* _WORK ITEM_
Every line of the listing below should be written out exactly, minus its images.
———
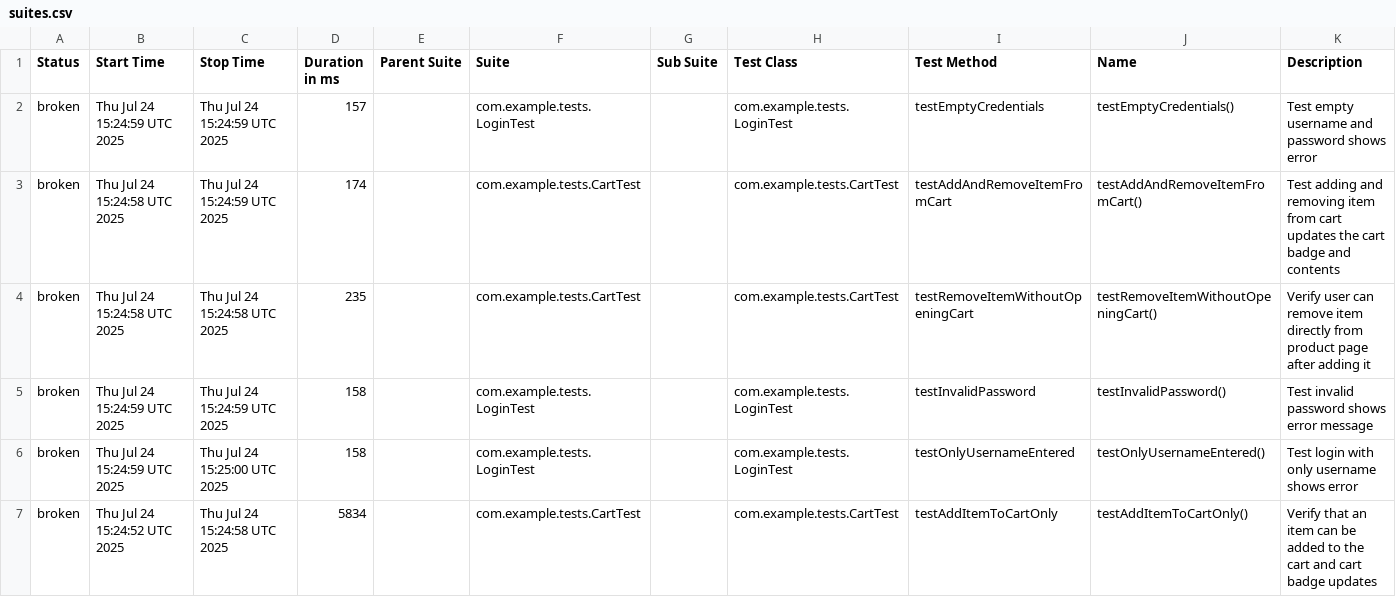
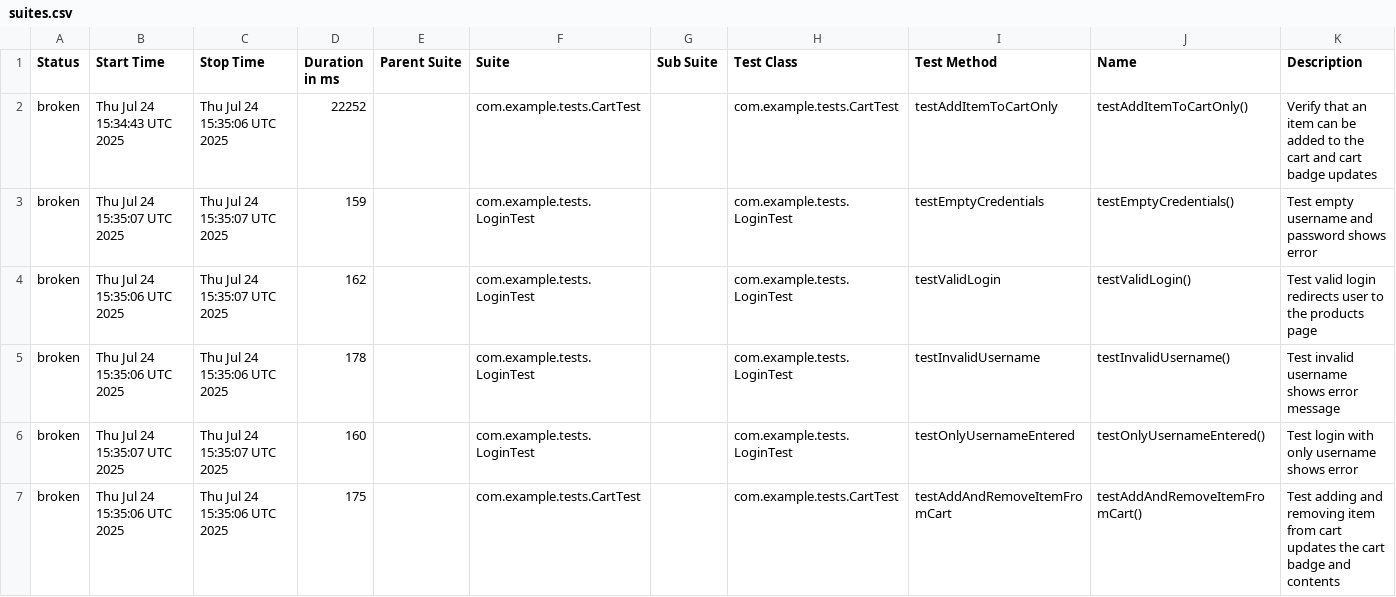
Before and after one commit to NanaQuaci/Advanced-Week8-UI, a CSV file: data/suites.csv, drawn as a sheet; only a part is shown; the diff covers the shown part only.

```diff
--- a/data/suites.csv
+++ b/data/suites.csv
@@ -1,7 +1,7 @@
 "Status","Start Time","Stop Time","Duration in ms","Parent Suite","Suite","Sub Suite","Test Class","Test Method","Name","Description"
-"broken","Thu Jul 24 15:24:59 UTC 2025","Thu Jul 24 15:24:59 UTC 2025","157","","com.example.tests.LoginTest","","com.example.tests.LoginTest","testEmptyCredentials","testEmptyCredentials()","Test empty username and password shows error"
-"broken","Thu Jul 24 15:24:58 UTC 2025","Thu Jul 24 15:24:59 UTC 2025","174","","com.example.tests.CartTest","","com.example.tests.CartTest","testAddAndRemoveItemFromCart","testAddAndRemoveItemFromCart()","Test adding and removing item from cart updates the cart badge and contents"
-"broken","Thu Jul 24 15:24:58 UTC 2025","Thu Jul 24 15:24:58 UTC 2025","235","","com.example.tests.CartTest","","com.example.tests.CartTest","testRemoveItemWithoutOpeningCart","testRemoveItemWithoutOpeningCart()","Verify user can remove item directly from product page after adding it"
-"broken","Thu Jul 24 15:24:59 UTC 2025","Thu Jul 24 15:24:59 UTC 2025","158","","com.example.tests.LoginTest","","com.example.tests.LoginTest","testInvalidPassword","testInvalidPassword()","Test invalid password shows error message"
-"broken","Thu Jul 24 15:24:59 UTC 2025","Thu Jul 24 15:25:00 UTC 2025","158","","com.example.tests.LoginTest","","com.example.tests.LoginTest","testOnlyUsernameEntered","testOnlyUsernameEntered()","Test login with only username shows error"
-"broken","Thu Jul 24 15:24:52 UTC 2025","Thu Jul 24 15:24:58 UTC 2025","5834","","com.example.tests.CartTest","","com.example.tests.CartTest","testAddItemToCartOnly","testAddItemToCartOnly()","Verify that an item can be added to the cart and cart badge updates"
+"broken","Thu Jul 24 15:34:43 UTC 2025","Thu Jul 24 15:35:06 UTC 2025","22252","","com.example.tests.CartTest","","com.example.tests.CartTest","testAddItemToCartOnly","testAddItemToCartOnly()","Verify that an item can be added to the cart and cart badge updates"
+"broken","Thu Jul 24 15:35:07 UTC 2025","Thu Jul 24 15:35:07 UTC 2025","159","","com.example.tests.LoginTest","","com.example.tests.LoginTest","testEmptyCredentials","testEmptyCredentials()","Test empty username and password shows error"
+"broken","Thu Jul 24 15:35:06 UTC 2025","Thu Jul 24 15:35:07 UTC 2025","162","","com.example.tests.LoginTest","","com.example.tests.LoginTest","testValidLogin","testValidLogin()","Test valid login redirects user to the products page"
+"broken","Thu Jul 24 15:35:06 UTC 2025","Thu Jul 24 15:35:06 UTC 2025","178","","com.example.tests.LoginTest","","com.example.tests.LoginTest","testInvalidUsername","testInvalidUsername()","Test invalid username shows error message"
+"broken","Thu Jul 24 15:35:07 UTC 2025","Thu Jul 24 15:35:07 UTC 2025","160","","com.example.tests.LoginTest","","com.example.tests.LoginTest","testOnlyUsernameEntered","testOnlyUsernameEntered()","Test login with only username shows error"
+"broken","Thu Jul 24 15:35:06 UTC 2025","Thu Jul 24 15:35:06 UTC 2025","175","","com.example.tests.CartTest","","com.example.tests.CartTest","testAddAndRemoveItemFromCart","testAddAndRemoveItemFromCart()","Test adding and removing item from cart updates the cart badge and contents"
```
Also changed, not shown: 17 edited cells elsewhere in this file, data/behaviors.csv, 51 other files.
———
* _THE ANSWER_
Before and after one commit to NanaQuaci/Advanced-Week8-UI, a CSV file: data/suites.csv, drawn as a sheet; only a part is shown; the diff covers the shown part only.

```diff
--- a/data/suites.csv
+++ b/data/suites.csv
@@ -1,7 +1,7 @@
 "Status","Start Time","Stop Time","Duration in ms","Parent Suite","Suite","Sub Suite","Test Class","Test Method","Name","Description"
-"broken","Thu Jul 24 15:24:59 UTC 2025","Thu Jul 24 15:24:59 UTC 2025","157","","com.example.tests.LoginTest","","com.example.tests.LoginTest","testEmptyCredentials","testEmptyCredentials()","Test empty username and password shows error"
-"broken","Thu Jul 24 15:24:58 UTC 2025","Thu Jul 24 15:24:59 UTC 2025","174","","com.example.tests.CartTest","","com.example.tests.CartTest","testAddAndRemoveItemFromCart","testAddAndRemoveItemFromCart()","Test adding and removing item from cart updates the cart badge and contents"
-"broken","Thu Jul 24 15:24:58 UTC 2025","Thu Jul 24 15:24:58 UTC 2025","235","","com.example.tests.CartTest","","com.example.tests.CartTest","testRemoveItemWithoutOpeningCart","testRemoveItemWithoutOpeningCart()","Verify user can remove item directly from product page after adding it"
-"broken","Thu Jul 24 15:24:59 UTC 2025","Thu Jul 24 15:24:59 UTC 2025","158","","com.example.tests.LoginTest","","com.example.tests.LoginTest","testInvalidPassword","testInvalidPassword()","Test invalid password shows error message"
-"broken","Thu Jul 24 15:24:59 UTC 2025","Thu Jul 24 15:25:00 UTC 2025","158","","com.example.tests.LoginTest","","com.example.tests.LoginTest","testOnlyUsernameEntered","testOnlyUsernameEntered()","Test login with only username shows error"
-"broken","Thu Jul 24 15:24:52 UTC 2025","Thu Jul 24 15:24:58 UTC 2025","5834","","com.example.tests.CartTest","","com.example.tests.CartTest","testAddItemToCartOnly","testAddItemToCartOnly()","Verify that an item can be added to the cart and cart badge updates"
+"broken","Thu Jul 24 15:34:43 UTC 2025","Thu Jul 24 15:35:06 UTC 2025","22252","","com.example.tests.CartTest","","com.example.tests.CartTest","testAddItemToCartOnly","testAddItemToCartOnly()","Verify that an item can be added to the cart and cart badge updates"
+"broken","Thu Jul 24 15:35:07 UTC 2025","Thu Jul 24 15:35:07 UTC 2025","159","","com.example.tests.LoginTest","","com.example.tests.LoginTest","testEmptyCredentials","testEmptyCredentials()","Test empty username and password shows error"
+"broken","Thu Jul 24 15:35:06 UTC 2025","Thu Jul 24 15:35:07 UTC 2025","162","","com.example.tests.LoginTest","","com.example.tests.LoginTest","testValidLogin","testValidLogin()","Test valid login redirects user to the products page"
+"broken","Thu Jul 24 15:35:06 UTC 2025","Thu Jul 24 15:35:06 UTC 2025","178","","com.example.tests.LoginTest","","com.example.tests.LoginTest","testInvalidUsername","testInvalidUsername()","Test invalid username shows error message"
+"broken","Thu Jul 24 15:35:07 UTC 2025","Thu Jul 24 15:35:07 UTC 2025","160","","com.example.tests.LoginTest","","com.example.tests.LoginTest","testOnlyUsernameEntered","testOnlyUsernameEntered()","Test login with only username shows error"
+"broken","Thu Jul 24 15:35:06 UTC 2025","Thu Jul 24 15:35:06 UTC 2025","175","","com.example.tests.CartTest","","com.example.tests.CartTest","testAddAndRemoveItemFromCart","testAddAndRemoveItemFromCart()","Test adding and removing item from cart updates the cart badge and contents"
```
Also changed, not shown: 17 edited cells elsewhere in this file, data/behaviors.csv, 51 other files.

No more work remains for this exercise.